Using people as props

A rally was recently organized in Winnipeg in response to the Conservatives’ open courtship of what is too comfortably known as the “ethnic vote.” This strategy involves targeting voters in high-density ethnic communities that reside in specific ridings and is part of a Conservative media plan that was leaked in early March.

Josh Brandon, a resident in Winnipeg centre who is a long-time activist on issues of social justice and the environment, organized an all-ethnicity costume party and rally in reaction to the implicit racism in the Conservatives’ effort to capture the ‘ethnic vote.’ He explains that earlier this month, Conservatives sent out an e-mail to various cultural groups including the Canadian Arab Federation asking: “Do you have any cultural groups that would like to participate by having someone at the event in an ethnic costume?” They hoped to have people show up in what they called “national folklore costumes” for a photo-op with Stephen Harper.

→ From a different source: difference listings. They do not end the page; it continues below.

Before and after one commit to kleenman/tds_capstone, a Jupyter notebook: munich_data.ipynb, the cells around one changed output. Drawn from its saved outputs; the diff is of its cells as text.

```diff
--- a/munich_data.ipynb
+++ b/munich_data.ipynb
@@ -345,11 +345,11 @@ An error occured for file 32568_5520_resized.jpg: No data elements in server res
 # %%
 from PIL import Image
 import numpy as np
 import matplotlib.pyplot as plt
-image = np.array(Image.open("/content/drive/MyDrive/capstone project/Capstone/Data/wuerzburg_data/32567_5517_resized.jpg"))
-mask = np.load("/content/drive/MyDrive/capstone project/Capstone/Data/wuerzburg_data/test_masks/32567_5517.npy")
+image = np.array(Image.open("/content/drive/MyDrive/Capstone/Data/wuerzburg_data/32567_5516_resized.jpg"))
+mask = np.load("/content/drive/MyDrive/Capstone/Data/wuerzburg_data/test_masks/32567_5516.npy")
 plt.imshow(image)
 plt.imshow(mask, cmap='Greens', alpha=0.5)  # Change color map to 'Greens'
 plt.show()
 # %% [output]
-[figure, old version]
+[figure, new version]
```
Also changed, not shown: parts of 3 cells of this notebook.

Brandon finds this is offensive on several levels: “It treats immigrants and people of colour as props to be used in the election, when Harper’s Conservative government has been one of the most anti-immigrant governments this country has ever had. They cut programs for family reunification. They treat many Canadians as second class citizens undeserving of protection. Omar Khadr, a child soldier, continues to languish in Guantanamo and Canada was the only country in the world that did not seek to repatriate its citizens from that facility. Cuts to housing and settlement programs mean that the present generation of immigrants has a harder time finding its place in Canadian society than any previous one. That e-mail exemplifies the attitude of this government, that people of colour are just props.”

A similar response to the Conservative e-mail took place in Toronto where community organizations and anti-racist groups organized their own “ethnic costume counter-rally” outside of a Harper rally at a Toronto hotel. Participants dressed in “costumes” of all sorts with the message that people are not “props for photo-ops.” Explaining his initial impetus to organize the Winnipeg rally, Brandon wanted to make it clear that not everyone is apathetic towards politics. “More broadly, we hear a lot about how people are disengaged from politics and from this election. I wanted to show that people do care about the issues. Canadians do not want more meaningless photo-ops, they want their politicians to discuss policies.”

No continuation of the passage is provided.